A Cure for Wellness (2017) is directed by Gore Verbinski and stars talented actors such as Dane DeHaan and Jason Isaacs.
A young, successful and unscrupulous business man (Lockhart, played by DeHaan) is forced by his board of directors to move to a sanatorium in Switzerland where he has to convince an older colleague (Roland Pembroke) to come back to New York and face some serious consequences of financial frauds committed by the company.
As soon as the protagonist gets up to the hill, at the castle-like recovery centre, it seems to him that something is off, out of place and, perhaps, it will not be easy to leave the sanatorium nor to ‘rescue’ Mr. Pembroke.
Most certainly the concept of unsettling asylums filled with uneven doctors (such as the director Mr. Volmer, portrayed by Isaacs) is not new, however, in A Cure for Wellness, it’s handled in such a unique and dreadful way that is impossible not to consider this film as a stand-alone product.
Definitely, the movie is reminiscing of The Shining and Shutter Island for many aspects – the build-up is similar to the Kubrick’s masterpiece, whilst DeHaan and DiCaprio’s character in Scorsese’s film follow alike paths. Nonetheless, the plot development as well as the way Lockhart progressively discovers the secrets of the structure make for an original movie which, honestly, has no benchmark in the history of cinema.
Moreover, the visuals are simply outstanding. Verbinksi has always been a great visual director – for instance, the look and feel of The Ring, which I’m not a big fan of, are hands down the best part of that movie – and here he gets over himself, exceeding the brightest expectations. Every shot looks beautiful, the editing and camera work are immaculate and, sincerely, they are very close to those in The Shining, or at least closer than the other ‘horror’ movies made throughout the years.
A sharp eye may have noticed the ‘bunny ears’ around the word horror and that’s because A Cure for Wellness is not a straight-up horror movie by any means. Honestly, this film is so original that it would be unfair to restrain it within a single genre boundary. Most definitely, though, it’s a complex pile of puzzles which the viewer tries to solve through the eyes of the main character.
The characters, indeed, are both interestingly developed throughout the movie and amazingly portrayed by DeHaan as the protagonist and Isaacs as the villain. DeHaan, in particular, gave the best performance of his already brilliant career ever since Chronicle – which is the most underrated super-hero movie and the best one, except for the Nolan’s Batman trilogy, obviously. Mia Goth (Nymphomaniac Vol: II) is also in this movie, where she plays the creepy but innocent Hannah who, beyond being a ‘special case’ in the sanatorium, might also be the key to solve the mystery…
As per issues with this movie, I have only a couple. The biggest one concerns the exposition. Sure enough, the key-element of the ‘cure’ is depicted as something to be paying attention to since the very first sequences at the sanatorium, whilst it would have been better, in my opinion, to keep it more hidden and subtle.

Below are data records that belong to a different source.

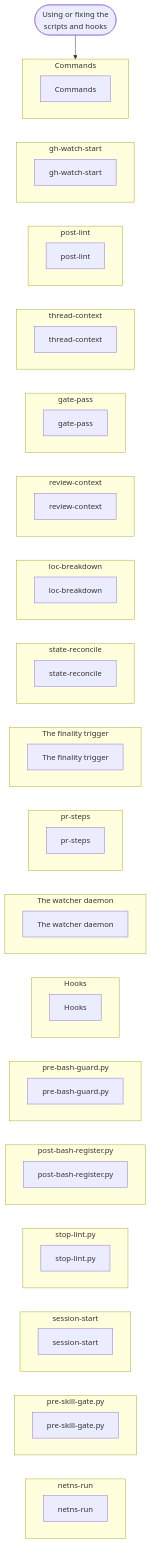
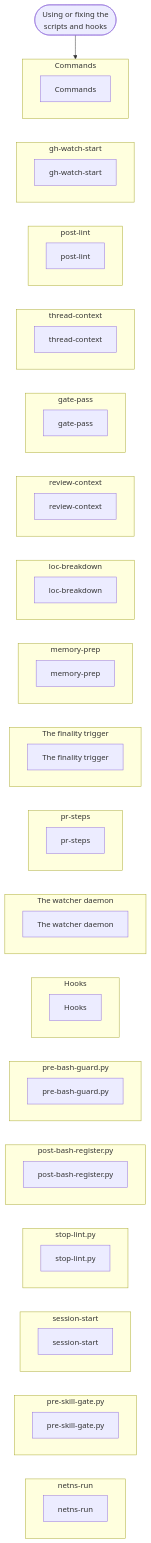
One commit to nitedani-agent/mergeworthy changed diagram 18 of 18 in docs/graphs.md. Above: the diagram before and after it, drawn with Mermaid. The commit also changed 15 other files, not shown here.

````diff
--- a/docs/graphs.md
+++ b/docs/graphs.md
@@ -508,76 +508,76 @@
 ```mermaid
 flowchart TB
   start(["Using or fixing the<br/>scripts and hooks"])
   subgraph g0["Commands"]
     s0["Commands"]
   end
   subgraph g1["gh-watch-start"]
     s1["gh-watch-start"]
   end
   subgraph g2["post-lint"]
     s2["post-lint"]
   end
   subgraph g3["thread-context"]
     s3["thread-context"]
   end
   subgraph g4["gate-pass"]
     s4["gate-pass"]
   end
   subgraph g5["review-context"]
     s5["review-context"]
   end
   subgraph g6["loc-breakdown"]
     s6["loc-breakdown"]
   end
-  subgraph g7["state-reconcile"]
-    s7["state-reconcile"]
+  subgraph g7["memory-prep"]
+    s7["memory-prep"]
   end
   subgraph g8["The finality trigger"]
     s8["The finality trigger"]
   end
   subgraph g9["pr-steps"]
     s9["pr-steps"]
   end
   subgraph g10["The watcher daemon"]
     s10["The watcher daemon"]
   end
   subgraph g11["Hooks"]
     s11["Hooks"]
   end
   subgraph g12["pre-bash-guard.py"]
     s12["pre-bash-guard.py"]
   end
   subgraph g13["post-bash-register.py"]
     s13["post-bash-register.py"]
   end
   subgraph g14["stop-lint.py"]
     s14["stop-lint.py"]
   end
   subgraph g15["session-start"]
     s15["session-start"]
   end
   subgraph g16["pre-skill-gate.py"]
     s16["pre-skill-gate.py"]
   end
   subgraph g17["netns-run"]
     s17["netns-run"]
   end
   start --> g0
   g0 ~~~ g1
   g1 ~~~ g2
   g2 ~~~ g3
   g3 ~~~ g4
   g4 ~~~ g5
   g5 ~~~ g6
   g6 ~~~ g7
   g7 ~~~ g8
   g8 ~~~ g9
   g9 ~~~ g10
   g10 ~~~ g11
   g11 ~~~ g12
   g12 ~~~ g13
   g13 ~~~ g14
   g14 ~~~ g15
   g15 ~~~ g16
   g16 ~~~ g17
 ```
````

In addition, this movie is long. Two hours and 26 minutes’ runtime, where the audience has to pay careful attention to every single detail given. Don’t get me wrong, I strongly prefer to watch complicated films than those where the viewer gets fed up and treated like a 15 years old idiot. Nevertheless, I am quite sure that A Cure for Wellness will make a lot of people really angry due to its slow pace which requires an unusual effort.
Furthermore, but here I’m probably nit-picking, a couple of scenes realised with the CGI would have been highly more effective if done with practical effects. Also, if it does make any sense, I would have preferred the ending to be less abrupt and hasty, to maintain the same tone throughout the entire film.
All in all, A Cure for Wellness exceeded my expectations by far (although it was on my most anticipated movies list) and it’s absolutely the best Verbinski’s movie so far. It’s probably not a masterpiece, nor something that will revolutionise the contemporary cinema, but I’m sure it will develop a cult and a clique of die-hard fans. And I’m already among them. Don’t miss it out, guys. Strongly recommended. Cheers!